Today is the last Budget Day for the departing Rutte II cabinet. In tradition and ceremony, the day is expected to look like every other Budget Day, with politicians decked out in fancy hats, the Royals arriving at the Ridderzaal in The Hague in a carriage and the famous balcony scene after the throne speech. But given the current VVD and PvdA government's departing status, no big news is expected in the budget. Big changes are left up to the new government.
Almost two thirds of Dutch think that Budget Day is a valuable tradition, according to a study by HR service provider Raet among 1,000 Dutch people. However, two out of three respondents think that Budget Day is completely unnecessary this year, RTL Nieuws reports.
The Hague is putting extra security measures in place for Budget Day next week, paying particular attention to preventing terrorist attacks with vehicles, a spokesperson for the municipality confirmed to NU.nl.
Dutch food and consumer product safety authority NVWA will get an extra 25 million euros next year due to concerns about the authority's capacity following the fipronil contaminated egg scandal, according to RTL Nieuws. The government will announce this extra investment on Budget Day, sources told the broadcaster.
The health insurance premium and mandatory own risk contribution will increase further in the coming years, newspaper Telegraaf and news wire ANP report based on anonymous sources.

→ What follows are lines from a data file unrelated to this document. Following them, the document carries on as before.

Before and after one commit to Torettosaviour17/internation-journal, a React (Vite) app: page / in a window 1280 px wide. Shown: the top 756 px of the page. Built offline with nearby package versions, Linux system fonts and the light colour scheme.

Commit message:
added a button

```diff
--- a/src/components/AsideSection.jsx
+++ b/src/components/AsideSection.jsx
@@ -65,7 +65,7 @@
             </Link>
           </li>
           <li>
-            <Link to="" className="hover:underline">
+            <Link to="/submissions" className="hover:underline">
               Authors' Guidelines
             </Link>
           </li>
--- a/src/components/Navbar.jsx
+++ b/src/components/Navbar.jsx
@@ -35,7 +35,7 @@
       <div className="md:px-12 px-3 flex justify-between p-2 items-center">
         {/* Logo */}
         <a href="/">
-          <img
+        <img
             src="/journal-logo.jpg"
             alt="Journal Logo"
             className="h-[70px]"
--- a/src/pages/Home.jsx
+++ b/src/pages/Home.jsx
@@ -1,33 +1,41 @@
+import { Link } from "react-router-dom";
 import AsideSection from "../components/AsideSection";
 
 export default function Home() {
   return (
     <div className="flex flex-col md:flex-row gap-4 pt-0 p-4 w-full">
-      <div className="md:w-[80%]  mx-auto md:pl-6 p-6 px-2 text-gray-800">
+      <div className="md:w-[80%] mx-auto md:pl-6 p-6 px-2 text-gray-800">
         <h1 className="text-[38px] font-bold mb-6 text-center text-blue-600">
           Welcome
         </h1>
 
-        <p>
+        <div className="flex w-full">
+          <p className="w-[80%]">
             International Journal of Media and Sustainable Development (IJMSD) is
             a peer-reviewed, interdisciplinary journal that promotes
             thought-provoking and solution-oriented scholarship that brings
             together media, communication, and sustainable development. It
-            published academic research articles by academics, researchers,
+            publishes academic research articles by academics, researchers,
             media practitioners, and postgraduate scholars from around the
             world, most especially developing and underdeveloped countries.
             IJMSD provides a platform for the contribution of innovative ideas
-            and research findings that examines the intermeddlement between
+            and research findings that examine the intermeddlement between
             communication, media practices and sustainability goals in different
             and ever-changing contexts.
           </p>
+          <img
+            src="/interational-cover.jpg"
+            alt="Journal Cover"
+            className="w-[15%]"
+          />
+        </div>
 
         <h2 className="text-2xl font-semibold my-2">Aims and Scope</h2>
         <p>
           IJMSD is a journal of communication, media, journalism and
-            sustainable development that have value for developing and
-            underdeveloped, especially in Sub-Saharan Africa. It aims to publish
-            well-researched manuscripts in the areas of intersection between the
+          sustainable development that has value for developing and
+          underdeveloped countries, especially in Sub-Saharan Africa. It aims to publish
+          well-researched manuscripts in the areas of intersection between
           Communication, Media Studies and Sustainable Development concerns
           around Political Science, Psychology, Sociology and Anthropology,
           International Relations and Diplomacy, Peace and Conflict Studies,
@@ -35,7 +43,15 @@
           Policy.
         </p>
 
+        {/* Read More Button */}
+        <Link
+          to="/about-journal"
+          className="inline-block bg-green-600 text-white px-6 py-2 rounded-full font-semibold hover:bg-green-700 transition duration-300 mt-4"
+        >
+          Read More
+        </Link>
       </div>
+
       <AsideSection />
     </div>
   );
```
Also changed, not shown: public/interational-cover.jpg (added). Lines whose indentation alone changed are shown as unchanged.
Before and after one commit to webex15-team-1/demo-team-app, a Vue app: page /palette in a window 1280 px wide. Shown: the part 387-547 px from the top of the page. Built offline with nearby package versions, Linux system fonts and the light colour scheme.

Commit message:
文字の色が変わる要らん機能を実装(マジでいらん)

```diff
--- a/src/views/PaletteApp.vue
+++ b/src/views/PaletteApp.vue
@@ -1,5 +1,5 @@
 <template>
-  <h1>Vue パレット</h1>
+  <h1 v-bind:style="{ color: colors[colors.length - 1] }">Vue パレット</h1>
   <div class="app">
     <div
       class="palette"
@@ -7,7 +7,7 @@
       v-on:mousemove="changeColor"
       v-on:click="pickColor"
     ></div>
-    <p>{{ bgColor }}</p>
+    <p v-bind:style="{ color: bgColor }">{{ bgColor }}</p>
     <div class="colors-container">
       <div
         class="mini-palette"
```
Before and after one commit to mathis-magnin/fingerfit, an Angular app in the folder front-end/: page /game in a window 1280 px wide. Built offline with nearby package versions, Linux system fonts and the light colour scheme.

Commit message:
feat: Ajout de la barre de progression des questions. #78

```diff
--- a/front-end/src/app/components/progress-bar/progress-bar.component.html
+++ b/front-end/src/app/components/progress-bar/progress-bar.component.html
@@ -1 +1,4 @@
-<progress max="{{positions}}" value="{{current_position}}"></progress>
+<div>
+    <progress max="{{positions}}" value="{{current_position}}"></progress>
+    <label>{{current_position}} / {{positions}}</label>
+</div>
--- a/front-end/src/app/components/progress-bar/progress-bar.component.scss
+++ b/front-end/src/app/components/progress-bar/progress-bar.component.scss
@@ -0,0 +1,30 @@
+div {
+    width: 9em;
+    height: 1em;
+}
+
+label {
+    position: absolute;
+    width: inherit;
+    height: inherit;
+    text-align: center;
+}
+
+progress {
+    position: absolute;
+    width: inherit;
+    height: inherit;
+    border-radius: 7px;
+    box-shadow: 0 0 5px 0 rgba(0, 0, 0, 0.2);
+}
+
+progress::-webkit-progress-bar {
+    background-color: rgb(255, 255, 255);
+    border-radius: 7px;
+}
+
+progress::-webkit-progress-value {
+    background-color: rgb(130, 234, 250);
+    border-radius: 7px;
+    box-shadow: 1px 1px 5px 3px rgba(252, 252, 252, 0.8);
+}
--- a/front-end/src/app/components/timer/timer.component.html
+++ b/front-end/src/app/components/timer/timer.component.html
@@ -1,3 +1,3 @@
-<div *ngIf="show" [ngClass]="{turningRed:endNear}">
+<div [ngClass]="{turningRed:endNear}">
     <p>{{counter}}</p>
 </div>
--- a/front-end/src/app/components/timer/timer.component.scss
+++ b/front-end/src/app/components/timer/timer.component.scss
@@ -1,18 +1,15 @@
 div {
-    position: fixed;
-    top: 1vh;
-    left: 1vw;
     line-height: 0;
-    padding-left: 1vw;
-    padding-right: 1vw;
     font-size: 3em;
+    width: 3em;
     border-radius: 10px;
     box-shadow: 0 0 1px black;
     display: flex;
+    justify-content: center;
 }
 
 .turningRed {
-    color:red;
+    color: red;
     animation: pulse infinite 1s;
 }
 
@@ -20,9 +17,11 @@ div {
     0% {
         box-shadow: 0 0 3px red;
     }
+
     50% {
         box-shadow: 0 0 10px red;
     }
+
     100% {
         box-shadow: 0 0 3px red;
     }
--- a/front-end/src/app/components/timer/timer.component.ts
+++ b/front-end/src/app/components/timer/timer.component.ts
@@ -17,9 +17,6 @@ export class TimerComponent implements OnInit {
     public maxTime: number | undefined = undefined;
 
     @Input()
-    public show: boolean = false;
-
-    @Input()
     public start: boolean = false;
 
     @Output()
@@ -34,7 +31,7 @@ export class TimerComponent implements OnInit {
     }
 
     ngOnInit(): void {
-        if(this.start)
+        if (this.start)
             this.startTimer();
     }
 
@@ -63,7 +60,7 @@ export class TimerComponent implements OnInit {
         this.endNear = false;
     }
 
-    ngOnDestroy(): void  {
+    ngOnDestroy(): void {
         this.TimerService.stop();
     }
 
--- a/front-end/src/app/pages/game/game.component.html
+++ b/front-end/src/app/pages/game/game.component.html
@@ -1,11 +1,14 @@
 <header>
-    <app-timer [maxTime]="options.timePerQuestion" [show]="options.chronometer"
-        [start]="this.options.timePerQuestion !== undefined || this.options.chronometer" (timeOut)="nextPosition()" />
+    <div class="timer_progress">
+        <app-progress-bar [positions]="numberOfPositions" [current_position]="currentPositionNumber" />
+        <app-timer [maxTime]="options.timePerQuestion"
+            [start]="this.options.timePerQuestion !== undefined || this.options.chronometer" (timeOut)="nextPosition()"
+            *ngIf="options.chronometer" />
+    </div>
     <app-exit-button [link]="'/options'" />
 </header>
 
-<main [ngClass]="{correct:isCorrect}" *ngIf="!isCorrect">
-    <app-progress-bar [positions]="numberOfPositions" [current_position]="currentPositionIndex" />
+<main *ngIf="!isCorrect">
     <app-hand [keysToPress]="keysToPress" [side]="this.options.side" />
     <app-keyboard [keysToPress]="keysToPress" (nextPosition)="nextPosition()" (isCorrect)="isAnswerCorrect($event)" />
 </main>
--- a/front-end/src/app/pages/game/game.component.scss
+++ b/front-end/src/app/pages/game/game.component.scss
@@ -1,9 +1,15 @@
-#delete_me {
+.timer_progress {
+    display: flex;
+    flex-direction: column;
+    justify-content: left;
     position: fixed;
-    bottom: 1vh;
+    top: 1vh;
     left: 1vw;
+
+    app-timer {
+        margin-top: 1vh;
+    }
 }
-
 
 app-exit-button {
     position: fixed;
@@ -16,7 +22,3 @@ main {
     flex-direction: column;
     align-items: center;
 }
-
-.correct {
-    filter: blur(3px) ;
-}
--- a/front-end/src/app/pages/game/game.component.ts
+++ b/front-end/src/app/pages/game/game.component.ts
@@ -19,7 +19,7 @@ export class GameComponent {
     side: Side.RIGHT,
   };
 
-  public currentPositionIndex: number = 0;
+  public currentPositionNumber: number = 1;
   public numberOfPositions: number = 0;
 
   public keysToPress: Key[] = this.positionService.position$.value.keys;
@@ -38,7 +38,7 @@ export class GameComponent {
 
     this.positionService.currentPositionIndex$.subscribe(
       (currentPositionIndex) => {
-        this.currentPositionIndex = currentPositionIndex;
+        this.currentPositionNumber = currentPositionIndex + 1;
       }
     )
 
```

The VVD and PvdA may have found a solution to resolving their disagreement about increasing teachers' salaries in the budget for next year, VVD chairman Halbe Zijlstra said before entering the second round of budget talks at the Ministry of Finance on Wednesday afternoon, AD reports.
Exactly what this solution is, he did not say. "We're now going to see if it really is a solution", Zijlstra said to the newspaper.
The negotiations on forming a new Dutch government will happen outside The Hague on Thursday and Friday. The VVD, CDA, D66 and ChristenUnie will be meeting on De Zwaluwenberg in Hilversum, the workplace of the Inspector General of the Armed Forces, for those two days, NOS reports.
Prime Minister Mark Rutte understands why his cabinet scores badly with the Dutch public, he said during the second day of the Budget Debate in response to an Ipsos study that showed the government gets an "insufficient" grade of only 5.3. While the economy is recovering, the average person in the Netherlands isn't yet noticing in their wallet that the financial crisis is over